I'm Itai Jamshy, an IDF soldier in the Film Unit of Education Corps from Ramat Gan, Israel. I love film and want to grow up to be a director. I also love photography and this blog is meant for me to share my photos and daily insight with you :)
It’s always returning a 502: Bad Gateway…
Anybody else has this problem?
At the level 02 boot camp you do one, very special and productive thing:
basically, mostly nothing.
You wake up each day too early, get too little time to put your uniform (which I slept in, to save time in the morning) and brush your teeth (the worst part is putting on the shoes!), you get shouted for being late or early, and the general feeling you’re in a big movie in which you are the extras, the commanders are actors, and the director is… who the hell knows, boot camp are the same since the army was born.

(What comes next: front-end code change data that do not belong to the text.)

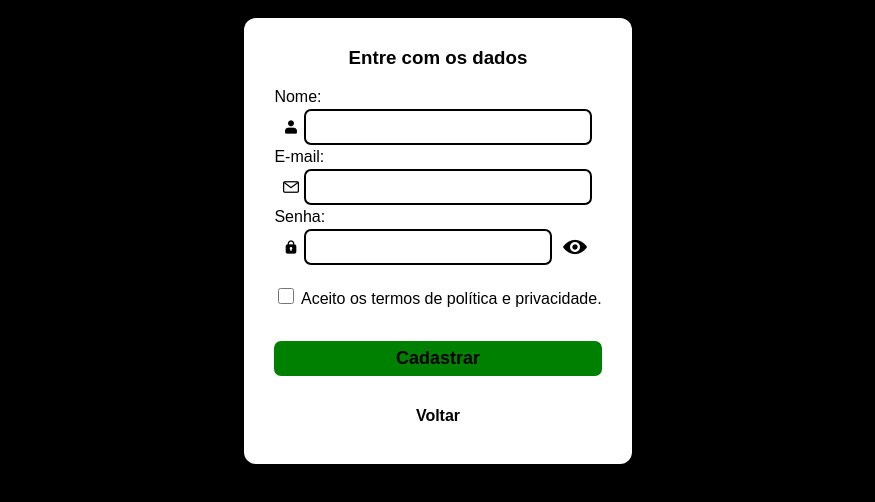
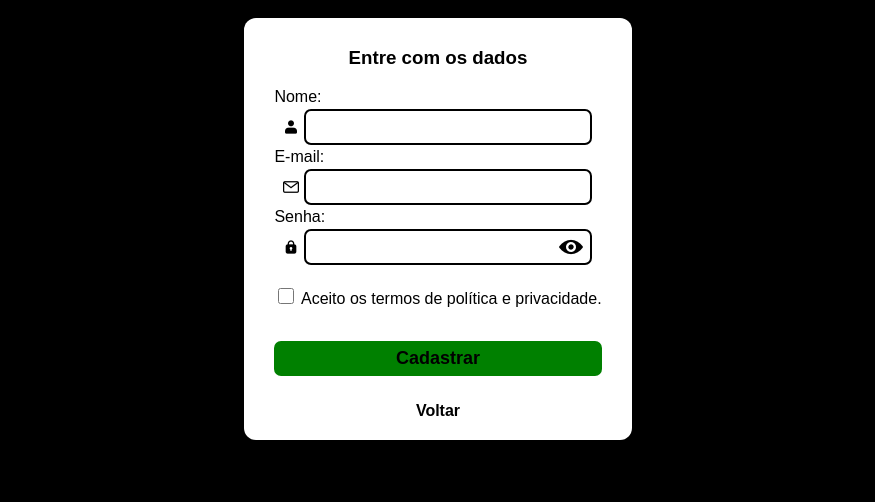
Before and after one commit to PedroNunes-Dev67/Mente-Financeira, a plain HTML site: page frontend/pages/cadastro.html in a window 1280 px wide. Shown: the part 268-770 px from the top of the page, without its empty margins (202-1077 px from the left). Drawn offline with nearby package versions, Linux system fonts and the light colour scheme.

Commit message:
Ajustando detalhes da tela de cadastro

```diff
--- a/frontend/js/cadastro.js
+++ b/frontend/js/cadastro.js
@@ -8,14 +8,14 @@ form.addEventListener('submit', async (e) => {
     const emailUsuario = document.getElementById('inEmail').value;
     const senhaUsuario = document.getElementById('inSenha').value;
 
-    const usuarioRequestDTO = {
+    const usuarioDTORequest = {
         nome: nomeUsuario,
         email: emailUsuario,
         senha: senhaUsuario
     }
 
     try{
-        const response = await axios.post('http://localhost:8080/usuarios/cadastro', usuarioRequestDTO);
+        const response = await axios.post('http://localhost:8080/usuarios/cadastro', usuarioDTORequest);
 
         window.location.href="envio-de-email.html";
     }
--- a/frontend/pages/cadastro.html
+++ b/frontend/pages/cadastro.html
@@ -27,13 +27,13 @@
                     <input type="email" required id="inEmail" class="inputs">
                 </div>
                 <label>Senha:</label>
-                <div class="container">
+                <div class="container" id="containerSenha">
                     <img src="../assets/images/cadeado.png" alt="icone de Senha">
                     <input type="password" required id="inSenha" class="inputs">
                     <button type="button" id="mostrarSenha"><img src="../assets/images/eye.png" alt="olho" id="olhoSenha"></button>
                 </div>
                 <div class="termos-check">
-                    <input type="checkbox">
+                    <input type="checkbox" required>
                     <label>Aceito os termos de política e privacidade.</label>
                 </div>
                 <input type="submit" id="inSubmit" value="Cadastrar" class="inputs">
--- a/frontend/styles/style-cadastro.css
+++ b/frontend/styles/style-cadastro.css
@@ -3,7 +3,7 @@
     margin-top: 30px;
 }
 #voltarALogin{
-    margin-top: 20px;
+    margin-top: 15px;
     cursor: pointer;
     height: 35px;
     border: none;
@@ -23,22 +23,27 @@
 .termos-check input{
     width: 16px;
     height: 16px;
-}
-#inSenha{
-    min-width: 240px;
-    width: auto;
+    cursor: pointer;
 }
 #mostrarSenha{
-    background-color: transparent;
+    background-color: white;
     border: none;
     display: flex;
     justify-content: center;
     align-items: center;
     cursor: pointer;
     transition: all 0.3s ease;
+    position: absolute;
+    right: 4%;
 }
 #mostrarSenha:hover{
     opacity: 0.7;
+}
+#formulario{
+    padding-bottom: 11px;
+}
+#containerSenha{
+    position: relative;
 }
 @media(max-width:760px){
     body{
--- a/frontend/styles/style-geral.css
+++ b/frontend/styles/style-geral.css
@@ -59,6 +59,7 @@ body{
     border-radius: 7px;
     transition: all 0.3s ease;
     border: solid 2px black;
+    font-size: 16px;
 }
 .inputs:focus{
     transform: scale(1.02);
```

Then, you head to breakfast. Everyone need to be in utter silence, but they always fail, so the officers are always angry and tell us to “get in formation once again, but over there. For that task you have 30 seconds, 30 seconds go!”.
Until it’s really time for breakfast/lunch/whatever and we don’t have time because of a small group of soldier who didn’t want to be in the army so they don’t run or listen to anything.
And that sucks, because we missed a lot concentrating on childish issues.
Some times we had classes, most of the time we had free time. But the highpoint was the shooting range, which we visited only two times to fire weapons, which was fun, exciting and mostly scary. I couldn’t trust the other people in my division to act like grownups around their weapons, so the danger of a shot by mistake was always there.
The officers were mostly female. They were mostly Corporals. We had one Sergent, who was authorized to give us equipment, a division leader who was Captain in rank (I’m not sure that’s the rank in english, but she was Rank 2 Officer) and above her a Company leader who was Major in rank.
In our case, they were all female, which made us, as a boy division, feel a little bit ridiculed, and most of us acted chauvinistically when they didn’t see (I couldn’t stand it). I respected them. They had to spend two years or more in a shitty base, barely coming home, and all of this was for us. Most of them came wanting to make that change and do that tough job. Most of them really took pride in their job. My mother was a boot camp officer once, so I know, from her stories, how hard is it.
But the other privates didn’t see it as I do, and didn’t give a damn about a word they said.
And the story continues on. Each day wake up early, get ready, do a lot of drills, go to eat, do drills, go to eat, do drills and classes, go to eat, go to sleep.
Until one soldier died.
And that’s gonna be in the next part.